§ Problem requirements:
Make an exact copy of the records that follow, with each picture omitted.

§ Provided records:
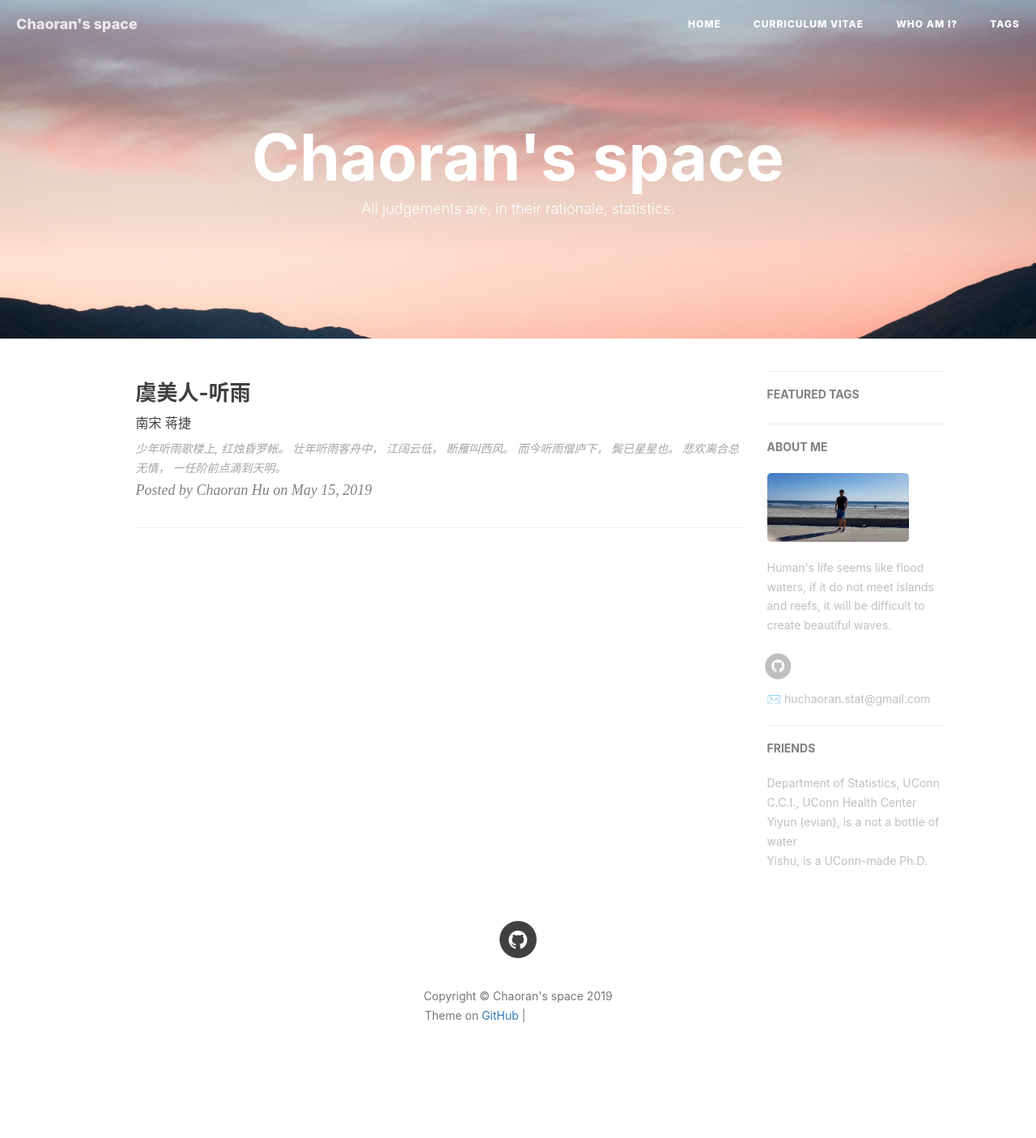
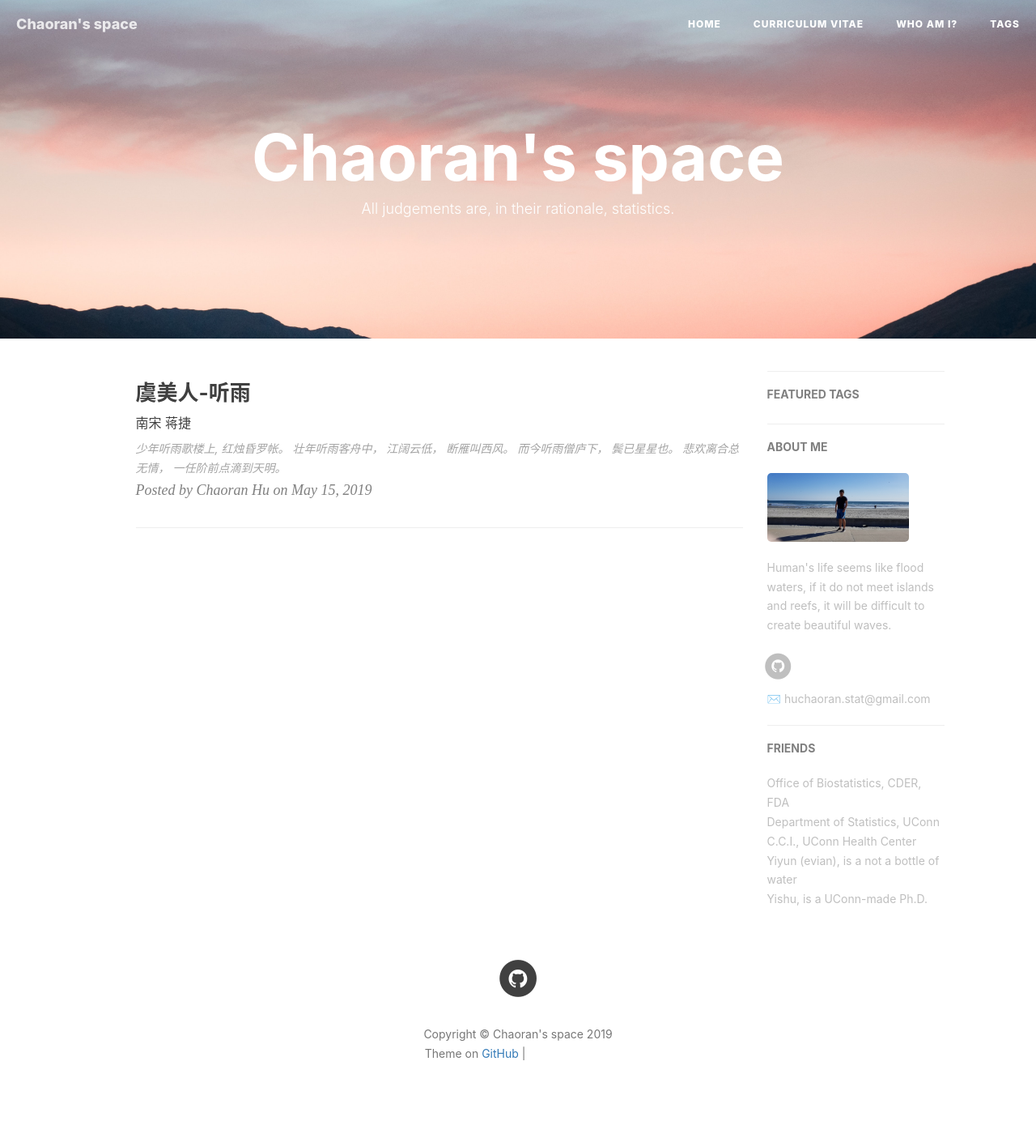
Before and after one commit to ChaoranHu/ChaoranHu.github.io, a Jekyll site: the page built from index.html, in a window 1280 px wide. Shown: the whole page at 81% size. Built offline with Jekyll 4.4.1, drawn with Linux system fonts in a browser that asks for light colours; nearby versions of some CDN libraries; the list of posts is cut into pages by our own code; comment, search, counter and statistics services are not loaded; before the commit the page ends 1358 px from its top, so only the background shows below that; grey boxes are pictures that could not be loaded.

Commit message:
Update _config.yml

```diff
--- a/_config.yml
+++ b/_config.yml
@@ -94,6 +94,9 @@ service-worker: true
 # Friends
 friends: [
     {
+        title: "Office of Biostatistics, CDER, FDA",
+        href: "https://www.fda.gov/about-fda/center-drug-evaluation-and-research/cder-office-biostatistics"
+    },{
         title: "Department of Statistics, UConn",
         href: "https://stat.uconn.edu/"
     },{
```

§ Solution below:
Before and after one commit to ChaoranHu/ChaoranHu.github.io, a Jekyll site: the page built from index.html, in a window 1280 px wide. Shown: the whole page at 81% size. Built offline with Jekyll 4.4.1, drawn with Linux system fonts in a browser that asks for light colours; nearby versions of some CDN libraries; the list of posts is cut into pages by our own code; comment, search, counter and statistics services are not loaded; before the commit the page ends 1358 px from its top, so only the background shows below that; grey boxes are pictures that could not be loaded.

Commit message:
Update _config.yml

```diff
--- a/_config.yml
+++ b/_config.yml
@@ -94,6 +94,9 @@ service-worker: true
 # Friends
 friends: [
     {
+        title: "Office of Biostatistics, CDER, FDA",
+        href: "https://www.fda.gov/about-fda/center-drug-evaluation-and-research/cder-office-biostatistics"
+    },{
         title: "Department of Statistics, UConn",
         href: "https://stat.uconn.edu/"
     },{
```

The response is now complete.